*** Opening of Record excerpts ***
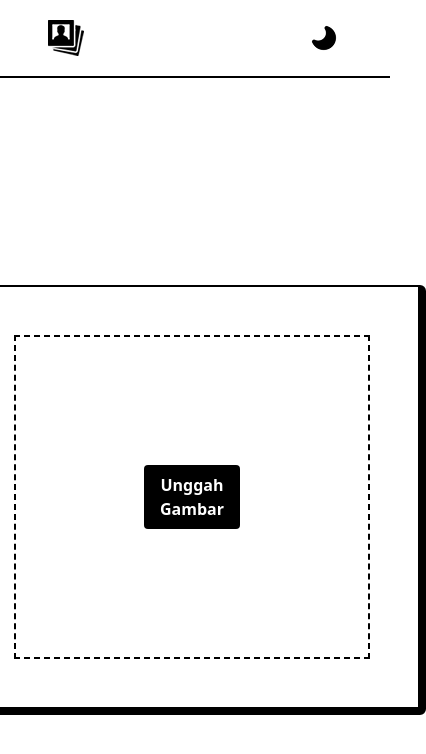
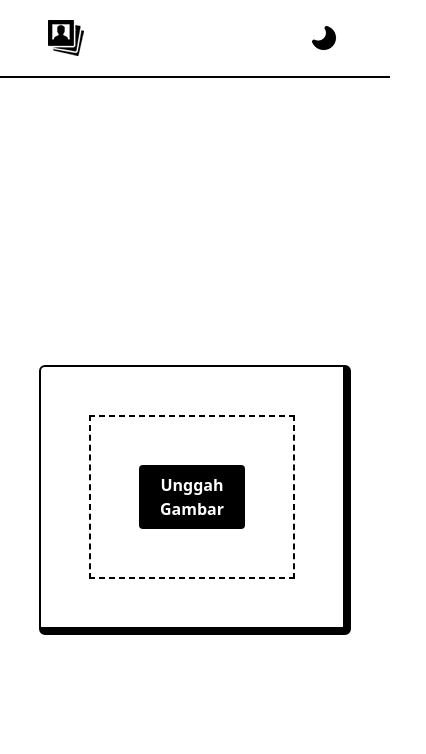
Before and after one commit to RizkiAlkarim/id-photo-maker, a React (Vite) app: page / in a window 390 px wide. Shown: the top 754 px of the page, 426 px wide, since content can reach past the window. Built offline with nearby package versions, Linux system fonts and the light colour scheme.

Commit message:
fix: responsive ui

```diff
--- a/src/components/container.tsx
+++ b/src/components/container.tsx
@@ -1,6 +1,6 @@
 export default function Container({children}: {children: React.ReactNode}){
   return(
-    <div className="flex justify-center items-center min-h-screen h-full">
+    <div className="flex justify-center items-center lg:items-center h-screen">
       {children}
     </div>
   )
--- a/src/components/edit-menu.tsx
+++ b/src/components/edit-menu.tsx
@@ -70,15 +70,15 @@ export default function EditMenu({theme}: {theme: boolean}){
   )
 
   return(
-    <div className={`${theme ? "border-white bg-black" : "border-black bg-white"} flex justify-betwwen items-end gap-12 p-12 rounded-md border-solid border-2 border-b-8 border-r-8 border-black min-h-[50vh]`}>
+    <div className={`${theme ? "border-white bg-black" : "border-black bg-white"} flex justify-between items-center gap-12 p-12 rounded-md border-solid border-2 border-b-8 border-r-8 border-black max-w-[80vw] lg:max-w-screen lg:min-h-[50vh]`}>
     {
       !image || currentMenu == "upload" ?
         <FileUploader handleOriginalFile={handleOriginalFile} handleImageChange={handleImageChange} handleCurrentMenu={handleCurrentMenu} theme={theme} />
         :
         (
-          <div className="flex flex-col justify-between gap-6 md:flex-row w-full">
+          <div className="flex flex-col lg:flex-row justify-between self-end gap-6 w-full">
             <Preview image={image} canvasRef={canvasRef} imageRef={imageRef} currentMenu={currentMenu}/>
-            <div className="flex flex-col gap-2 min-w-max md:self-end">
+            <div className="flex flex-col gap-2 min-w-full lg:min-w-max self-end">
               {
                 currentMenu == "edit" ?
                   <>
--- a/src/components/file-uploader.tsx
+++ b/src/components/file-uploader.tsx
@@ -21,13 +21,13 @@ export default function FileUploader({theme, handleOriginalFile, handleImageChan
   }
 
   return (
-      <div className={`${theme ? "bg-black text-white border-white" : "bg-white text-black border-black"} flex items-center justify-center relative p-32 border-dashed border-2 hover:border-green-500 w-full`}>
+      <div className={`${theme ? "bg-black text-white border-white" : "bg-white text-black border-black"} flex items-center justify-center self-center relative p-12 lg:p-32 border-dashed border-2 hover:border-green-500 w-full`}>
         <button className={`${!theme ? "bg-black text-white" : "bg-white text-black"} px-4 py-2 rounded font-semibold`}>
           Unggah Gambar
         </button>
         <input
           type="file"
-          accept=".png, .jpg, .jpeg"
+          accept="image/*"
           className={`px-4 py-2 text-white rounded font-semibold text-center absolute opacity-0 inset-0 cursor-pointer`}
           onChange={loadImage}
         />
--- a/src/components/menu-navigation.tsx
+++ b/src/components/menu-navigation.tsx
@@ -30,11 +30,11 @@ export default function MenuNavigation({currentMenu, isLoading, theme, handleLoa
   }
 
   return(
-    <div className="grid grid-cols-2 gap-2">
+    <div className="flex flex-col md:grid md:grid-cols-2 gap-2">
       <button
         onClick={() => backToPreviousMenu(currentMenu)}
         disabled={isLoading}
-        className={`flex items-center justify-center ${currentMenu == "download" && "col-span-2"} self-end gap-2 bg-red-500 text-white border-solid ${theme ? "border-white" : "border-black"} border-2 border-b-4 border-r-4 px-4 py-2 rounded font-semibold text-black cursor-pointer w-full`}
+        className={`flex items-center justify-center w-full self-end gap-2 bg-red-500 text-white border-solid ${theme ? "border-white" : "border-black"} border-2 border-b-4 border-r-4 px-4 py-2 rounded font-semibold text-black cursor-pointer ${currentMenu == "download" && "col-span-2"}`}
       >
         <img src={previousIcon}/>
         Back
@@ -42,7 +42,7 @@ export default function MenuNavigation({currentMenu, isLoading, theme, handleLoa
       <button
         onClick={() => getResultPhoto()}
         disabled={isLoading}
-        className={`flex items-center justify-center self-end gap-2 ${isLoading ? "bg-yellow-500" : "bg-green-500"} text-white border-solid ${theme ? "border-white" : "border-black"} border-2 border-b-4 border-r-4 px-4 py-2 rounded font-semibold text-black cursor-pointer ${currentMenu == "download" && "hidden"}`}
+        className={`flex items-center justify-center w-full self-end gap-2 ${isLoading ? "bg-yellow-500" : "bg-green-500"} text-white border-solid ${theme ? "border-white" : "border-black"} border-2 border-b-4 border-r-4 px-4 py-2 rounded font-semibold text-black cursor-pointer ${currentMenu == "download" ? "hidden" : "block"}`}
       >
         { isLoading ? "Processing" : "Get Result"}
       </button>
--- a/src/components/navbar.tsx
+++ b/src/components/navbar.tsx
@@ -11,8 +11,8 @@ export default function Navbar({theme, handleTheme}: Props){
   return (
     <div className="min-h-[10%] px-12 py-5 border-solid border-b-2">
       <div className="flex justify-between items-center">
-        <img src={Logo} className={`${theme ? "invert" : "invert-0"}`}/>
-        <img src={theme ? lightIcon : darkIcon} className={`${theme ? "invert" : "invert-0"} transition`} onClick={() => handleTheme(!theme)}/>
+        <a href="/"><img src={Logo} className={`${theme ? "invert" : "invert-0"}`}/></a>
+        <img src={theme ? lightIcon : darkIcon} className={`${theme ? "invert" : "invert-0"} transition cursor-pointer`} onClick={() => handleTheme(!theme)}/>
       </div>
     </div>
   )
--- a/src/components/preview.tsx
+++ b/src/components/preview.tsx
@@ -10,7 +10,7 @@ interface Props {
 export default function Preview({imageRef, canvasRef, image, currentMenu}: Props){
   return(
     <div className="flex">
-      <img className={`max-h-[50vh] h-full block inset-0 ${currentMenu == "edit" ? "block" : "hidden"}`} src={image} ref={imageRef}/>
+      <img className={`max-h-[50vh] h-full w-full block inset-0 ${currentMenu == "edit" ? "block" : "hidden"}`} src={image} ref={imageRef}/>
       <canvas className={`min-h-[50vh] max-h-[50vh] h-full self-end ${currentMenu == "edit" ? "hidden" : "block"}`} width="300" height="400" ref={canvasRef}></canvas>
     </div>
   )
```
*** Close of Record excerpts ***
§ **What needs to be done**: Set down the records exactly, without the pictures.

§ **Answer section**:
Before and after one commit to RizkiAlkarim/id-photo-maker, a React (Vite) app: page / in a window 390 px wide. Shown: the top 754 px of the page, 426 px wide, since content can reach past the window. Built offline with nearby package versions, Linux system fonts and the light colour scheme.

Commit message:
fix: responsive ui

```diff
--- a/src/components/container.tsx
+++ b/src/components/container.tsx
@@ -1,6 +1,6 @@
 export default function Container({children}: {children: React.ReactNode}){
   return(
-    <div className="flex justify-center items-center min-h-screen h-full">
+    <div className="flex justify-center items-center lg:items-center h-screen">
       {children}
     </div>
   )
--- a/src/components/edit-menu.tsx
+++ b/src/components/edit-menu.tsx
@@ -70,15 +70,15 @@ export default function EditMenu({theme}: {theme: boolean}){
   )
 
   return(
-    <div className={`${theme ? "border-white bg-black" : "border-black bg-white"} flex justify-betwwen items-end gap-12 p-12 rounded-md border-solid border-2 border-b-8 border-r-8 border-black min-h-[50vh]`}>
+    <div className={`${theme ? "border-white bg-black" : "border-black bg-white"} flex justify-between items-center gap-12 p-12 rounded-md border-solid border-2 border-b-8 border-r-8 border-black max-w-[80vw] lg:max-w-screen lg:min-h-[50vh]`}>
     {
       !image || currentMenu == "upload" ?
         <FileUploader handleOriginalFile={handleOriginalFile} handleImageChange={handleImageChange} handleCurrentMenu={handleCurrentMenu} theme={theme} />
         :
         (
-          <div className="flex flex-col justify-between gap-6 md:flex-row w-full">
+          <div className="flex flex-col lg:flex-row justify-between self-end gap-6 w-full">
             <Preview image={image} canvasRef={canvasRef} imageRef={imageRef} currentMenu={currentMenu}/>
-            <div className="flex flex-col gap-2 min-w-max md:self-end">
+            <div className="flex flex-col gap-2 min-w-full lg:min-w-max self-end">
               {
                 currentMenu == "edit" ?
                   <>
--- a/src/components/file-uploader.tsx
+++ b/src/components/file-uploader.tsx
@@ -21,13 +21,13 @@ export default function FileUploader({theme, handleOriginalFile, handleImageChan
   }
 
   return (
-      <div className={`${theme ? "bg-black text-white border-white" : "bg-white text-black border-black"} flex items-center justify-center relative p-32 border-dashed border-2 hover:border-green-500 w-full`}>
+      <div className={`${theme ? "bg-black text-white border-white" : "bg-white text-black border-black"} flex items-center justify-center self-center relative p-12 lg:p-32 border-dashed border-2 hover:border-green-500 w-full`}>
         <button className={`${!theme ? "bg-black text-white" : "bg-white text-black"} px-4 py-2 rounded font-semibold`}>
           Unggah Gambar
         </button>
         <input
           type="file"
-          accept=".png, .jpg, .jpeg"
+          accept="image/*"
           className={`px-4 py-2 text-white rounded font-semibold text-center absolute opacity-0 inset-0 cursor-pointer`}
           onChange={loadImage}
         />
--- a/src/components/menu-navigation.tsx
+++ b/src/components/menu-navigation.tsx
@@ -30,11 +30,11 @@ export default function MenuNavigation({currentMenu, isLoading, theme, handleLoa
   }
 
   return(
-    <div className="grid grid-cols-2 gap-2">
+    <div className="flex flex-col md:grid md:grid-cols-2 gap-2">
       <button
         onClick={() => backToPreviousMenu(currentMenu)}
         disabled={isLoading}
-        className={`flex items-center justify-center ${currentMenu == "download" && "col-span-2"} self-end gap-2 bg-red-500 text-white border-solid ${theme ? "border-white" : "border-black"} border-2 border-b-4 border-r-4 px-4 py-2 rounded font-semibold text-black cursor-pointer w-full`}
+        className={`flex items-center justify-center w-full self-end gap-2 bg-red-500 text-white border-solid ${theme ? "border-white" : "border-black"} border-2 border-b-4 border-r-4 px-4 py-2 rounded font-semibold text-black cursor-pointer ${currentMenu == "download" && "col-span-2"}`}
       >
         <img src={previousIcon}/>
         Back
@@ -42,7 +42,7 @@ export default function MenuNavigation({currentMenu, isLoading, theme, handleLoa
       <button
         onClick={() => getResultPhoto()}
         disabled={isLoading}
-        className={`flex items-center justify-center self-end gap-2 ${isLoading ? "bg-yellow-500" : "bg-green-500"} text-white border-solid ${theme ? "border-white" : "border-black"} border-2 border-b-4 border-r-4 px-4 py-2 rounded font-semibold text-black cursor-pointer ${currentMenu == "download" && "hidden"}`}
+        className={`flex items-center justify-center w-full self-end gap-2 ${isLoading ? "bg-yellow-500" : "bg-green-500"} text-white border-solid ${theme ? "border-white" : "border-black"} border-2 border-b-4 border-r-4 px-4 py-2 rounded font-semibold text-black cursor-pointer ${currentMenu == "download" ? "hidden" : "block"}`}
       >
         { isLoading ? "Processing" : "Get Result"}
       </button>
--- a/src/components/navbar.tsx
+++ b/src/components/navbar.tsx
@@ -11,8 +11,8 @@ export default function Navbar({theme, handleTheme}: Props){
   return (
     <div className="min-h-[10%] px-12 py-5 border-solid border-b-2">
       <div className="flex justify-between items-center">
-        <img src={Logo} className={`${theme ? "invert" : "invert-0"}`}/>
-        <img src={theme ? lightIcon : darkIcon} className={`${theme ? "invert" : "invert-0"} transition`} onClick={() => handleTheme(!theme)}/>
+        <a href="/"><img src={Logo} className={`${theme ? "invert" : "invert-0"}`}/></a>
+        <img src={theme ? lightIcon : darkIcon} className={`${theme ? "invert" : "invert-0"} transition cursor-pointer`} onClick={() => handleTheme(!theme)}/>
       </div>
     </div>
   )
--- a/src/components/preview.tsx
+++ b/src/components/preview.tsx
@@ -10,7 +10,7 @@ interface Props {
 export default function Preview({imageRef, canvasRef, image, currentMenu}: Props){
   return(
     <div className="flex">
-      <img className={`max-h-[50vh] h-full block inset-0 ${currentMenu == "edit" ? "block" : "hidden"}`} src={image} ref={imageRef}/>
+      <img className={`max-h-[50vh] h-full w-full block inset-0 ${currentMenu == "edit" ? "block" : "hidden"}`} src={image} ref={imageRef}/>
       <canvas className={`min-h-[50vh] max-h-[50vh] h-full self-end ${currentMenu == "edit" ? "hidden" : "block"}`} width="300" height="400" ref={canvasRef}></canvas>
     </div>
   )
```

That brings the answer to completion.